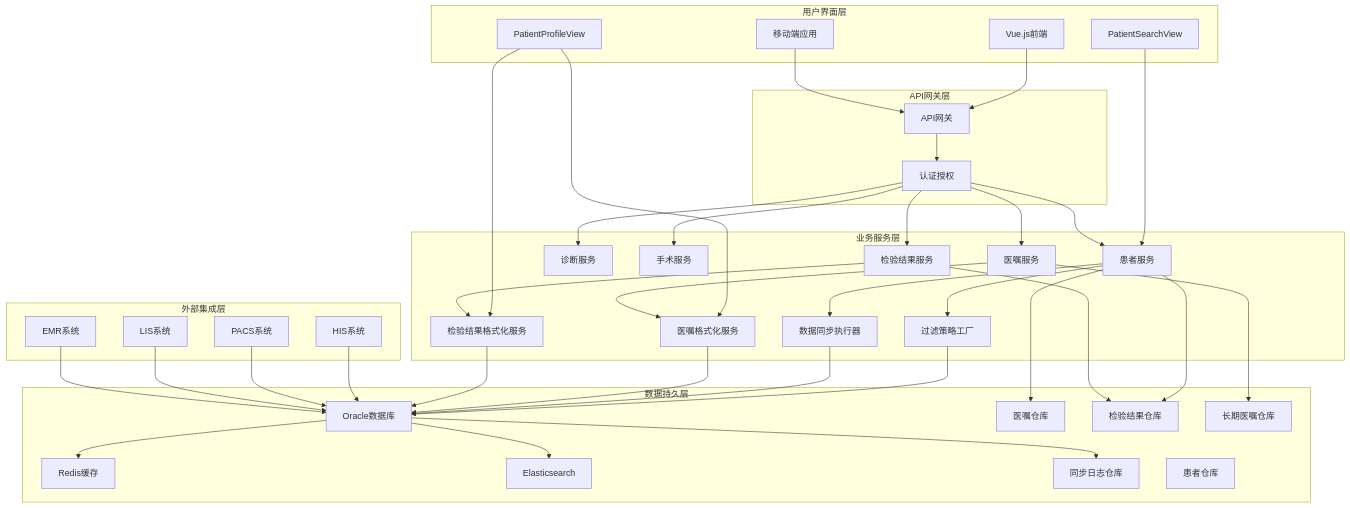
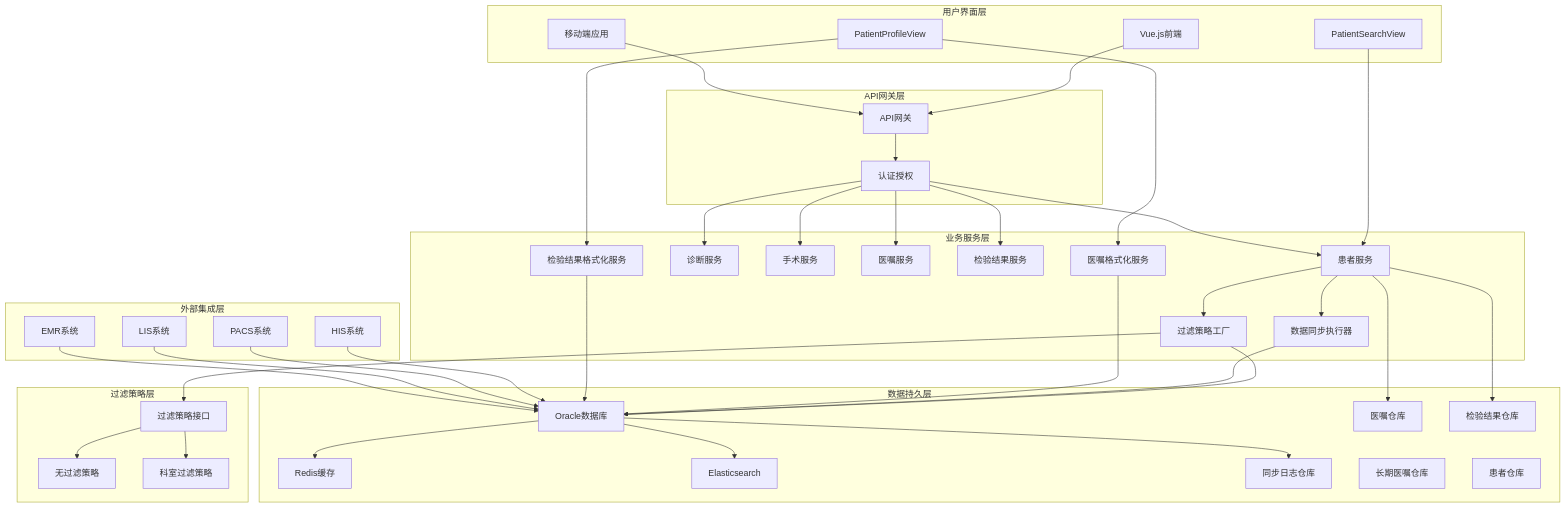
Before and after one commit to liuzh2008/med_ai_assistant_workspace: the second of 22 diagrams in .qoder/repowiki/zh/content/Patient Data Management.md, drawn with Mermaid. The commit also changed other lines of this file and 5 other files, not shown here.

````diff
--- a/.qoder/repowiki/zh/content/Patient Data Management.md
+++ b/.qoder/repowiki/zh/content/Patient Data Management.md
@@ -243,70 +276,74 @@
 ```mermaid
 graph TB
 subgraph "用户界面层"
 Vue[Vue.js前端]
 Mobile[移动端应用]
 PSV[PatientSearchView]
 PPV[PatientProfileView]
 end
 subgraph "API网关层"
 Gateway[API网关]
 Auth[认证授权]
 end
 subgraph "业务服务层"
 PatientService[患者服务]
 DiagnosisService[诊断服务]
 SurgeryService[手术服务]
 OrderService[医嘱服务]
 LabResultService[检验结果服务]
 PatientFilterStrategyFactory[过滤策略工厂]
 DataSyncExecutor[数据同步执行器]
 OrderFormatService[医嘱格式化服务]
 LabResultFormatService[检验结果格式化服务]
+end
+subgraph "过滤策略层"
+PatientFilterStrategy[过滤策略接口]
+NoFilterStrategy[无过滤策略]
+DepartmentOnlyFilterStrategy[科室过滤策略]
 end
 subgraph "数据持久层"
 Database[Oracle数据库]
 Cache[Redis缓存]
 ES[Elasticsearch]
 SyncLogRepository[同步日志仓库]
 OrderRepository[医嘱仓库]
 LabResultRepository[检验结果仓库]
 LongTermOrderRepository[长期医嘱仓库]
 PatientRepository[患者仓库]
 end
 subgraph "外部集成层"
 HIS[HIS系统]
 PACS[PACS系统]
 LIS[LIS系统]
 EMR[EMR系统]
 end
 PSV --> PatientService
 PPV --> OrderFormatService
 PPV --> LabResultFormatService
 Vue --> Gateway
 Mobile --> Gateway
 Gateway --> Auth
 Auth --> PatientService
 Auth --> DiagnosisService
 Auth --> SurgeryService
 Auth --> OrderService
 Auth --> LabResultService
 PatientService --> PatientFilterStrategyFactory
 PatientService --> DataSyncExecutor
 PatientService --> OrderRepository
 PatientService --> LabResultRepository
-OrderService --> OrderFormatService
-OrderService --> LongTermOrderRepository
-LabResultService --> LabResultFormatService
-LabResultService --> LabResultRepository
+PatientFilterStrategyFactory --> PatientFilterStrategy
+PatientFilterStrategy --> NoFilterStrategy
+PatientFilterStrategy --> DepartmentOnlyFilterStrategy
 PatientFilterStrategyFactory --> Database
 DataSyncExecutor --> Database
 OrderFormatService --> Database
 LabResultFormatService --> Database
 Database --> Cache
 Database --> ES
 Database --> SyncLogRepository
 HIS --> Database
 PACS --> Database
 LIS --> Database
 EMR --> Database
 ```
````
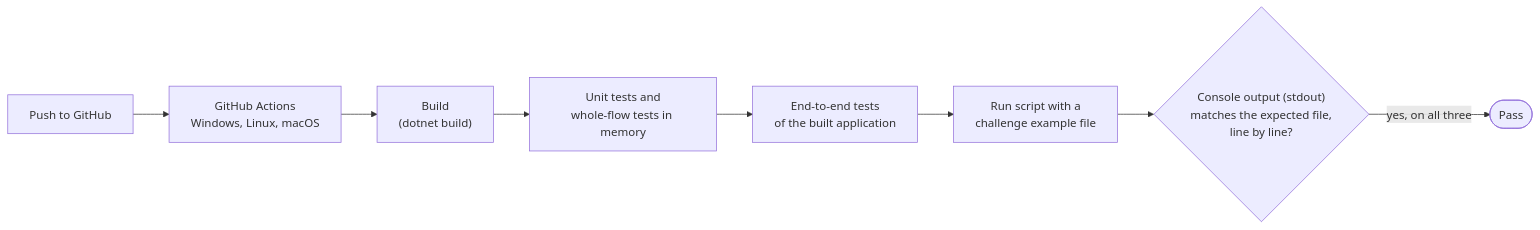
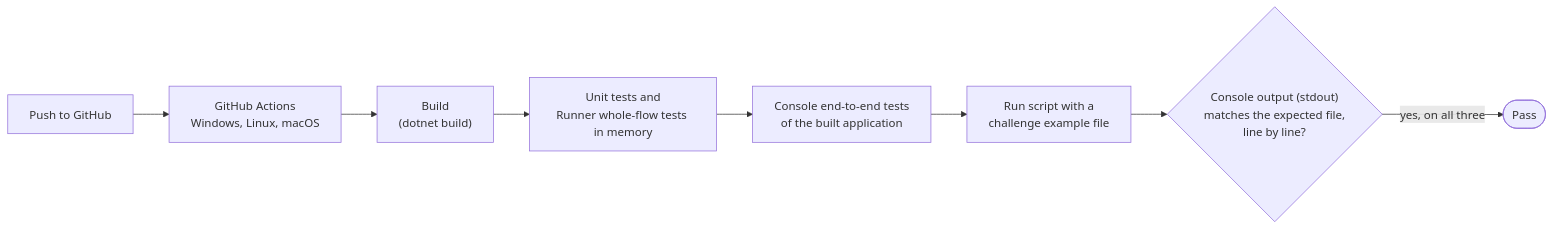
The diagram in docs/solution-design/09-considerations.md (hetal-patel78/toy-robot-spec-driven), drawn with Mermaid before and after one commit. The commit also changed other lines of this file and 53 other files, not shown here.

Commit message:
Rename the test levels: Runner whole-flow tests (tests/ToyRobot.Tests/RunnerWholeFlow) and console end-to-end tests (tests/ToyRobot.ConsoleEndToEndTests); DEC-31, solution design, specs, CI, README test levels; prompt log P173-P174, review log R18; report row

````diff
--- a/docs/solution-design/09-considerations.md
+++ b/docs/solution-design/09-considerations.md
@@ -70,10 +70,10 @@
 ```mermaid
 flowchart LR
     A["Push to GitHub"] --> B["GitHub Actions<br>Windows, Linux, macOS"]
     B --> C["Build<br>(dotnet build)"]
-    C --> D["Unit tests and<br>whole-flow tests in memory"]
-    D --> E["End-to-end tests<br>of the built application"]
+    C --> D["Unit tests and<br>Runner whole-flow tests in memory"]
+    D --> E["Console end-to-end tests<br>of the built application"]
     E --> F["Run script with a<br>challenge example file"]
     F --> G{"Console output (stdout)<br>matches the expected file,<br>line by line?"}
     G -- "yes, on all three" --> H(["Pass"])
 ```
````
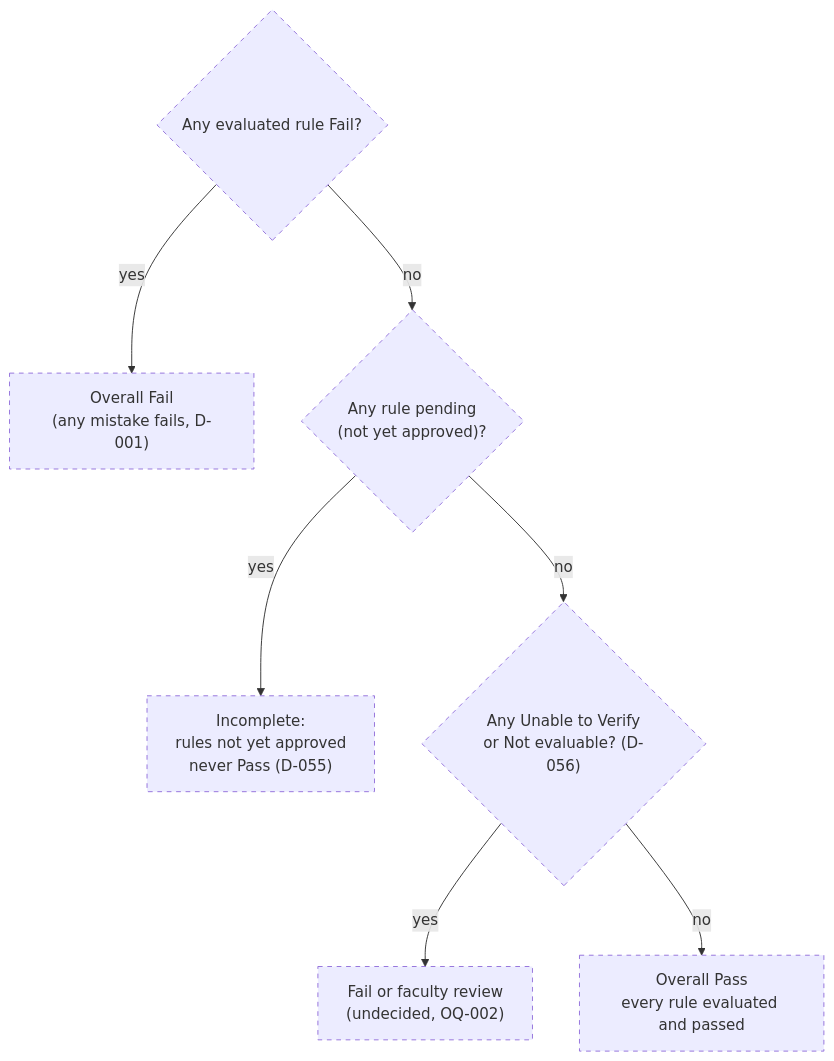
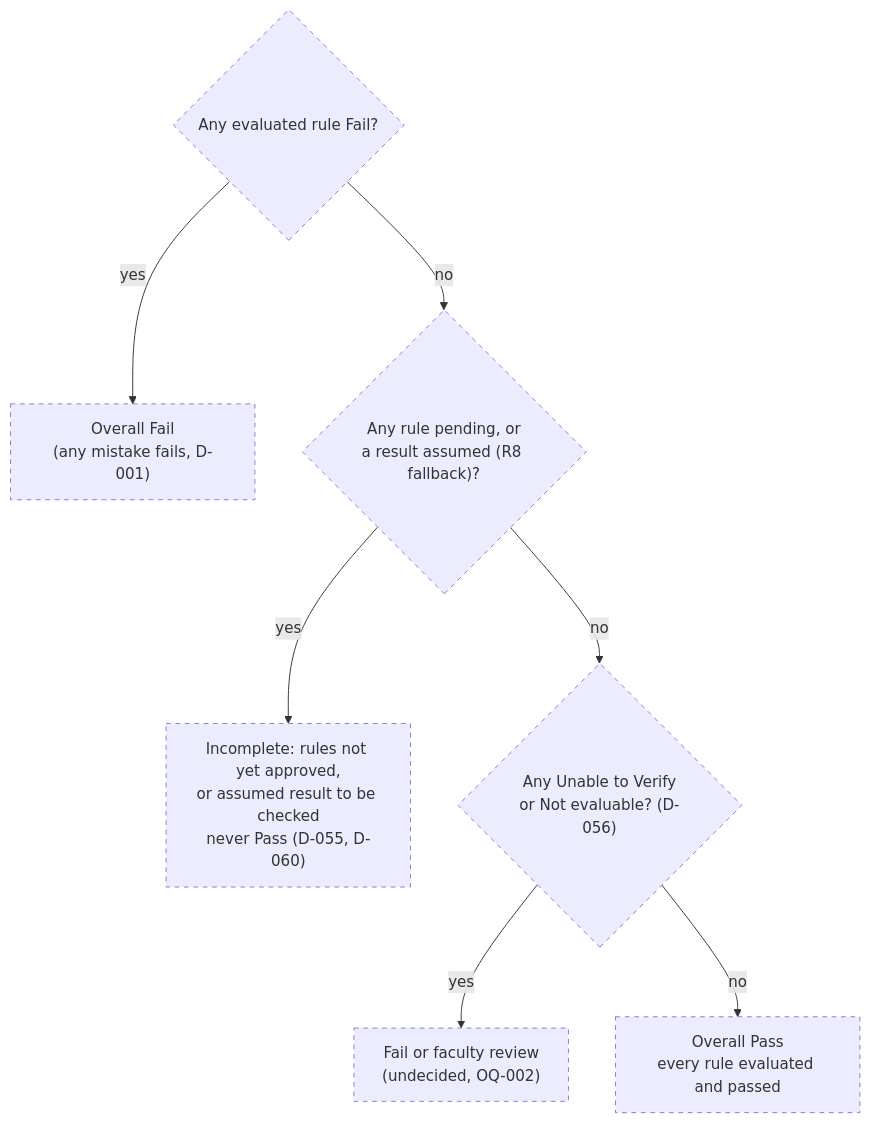
Before and after one commit to ananthu65/defibrillator_research: the eighth of 8 diagrams in docs/rule_engine/diagrams.md, drawn with Mermaid. The commit also changed other lines of this file and 14 other files, not shown here.

First line of the commit message:
feat(rules): add RuleOutcome and shared checks (Increment 6)

````diff
--- a/docs/rule_engine/diagrams.md
+++ b/docs/rule_engine/diagrams.md
@@ -159,11 +164,11 @@
 ```mermaid
 flowchart TD
     A{"Any evaluated rule Fail?"} -->|yes| F["Overall Fail<br/>(any mistake fails, D-001)"]
-    A -->|no| PD{"Any rule pending<br/>(not yet approved)?"}
-    PD -->|yes| INC["Incomplete:<br/>rules not yet approved<br/>never Pass (D-055)"]
+    A -->|no| PD{"Any rule pending, or<br/>a result assumed (R8 fallback)?"}
+    PD -->|yes| INC["Incomplete: rules not yet approved,<br/>or assumed result to be checked<br/>never Pass (D-055, D-060)"]
     PD -->|no| B{"Any Unable to Verify<br/>or Not evaluable? (D-056)"}
     B -->|yes| U["Fail or faculty review<br/>(undecided, OQ-002)"]
     B -->|no| P["Overall Pass<br/>every rule evaluated and passed"]
     classDef planned stroke-dasharray: 5 5
     class A,PD,INC,B,F,U,P planned
 ```
````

☆ ☆ ☆ ☆ ☆

• [Exercise objective]
Scan the listing for the string "DiagnosisService", then copy every line where it appears.

• [Exercise result]
 DiagnosisService[诊断服务]
 Auth --> DiagnosisService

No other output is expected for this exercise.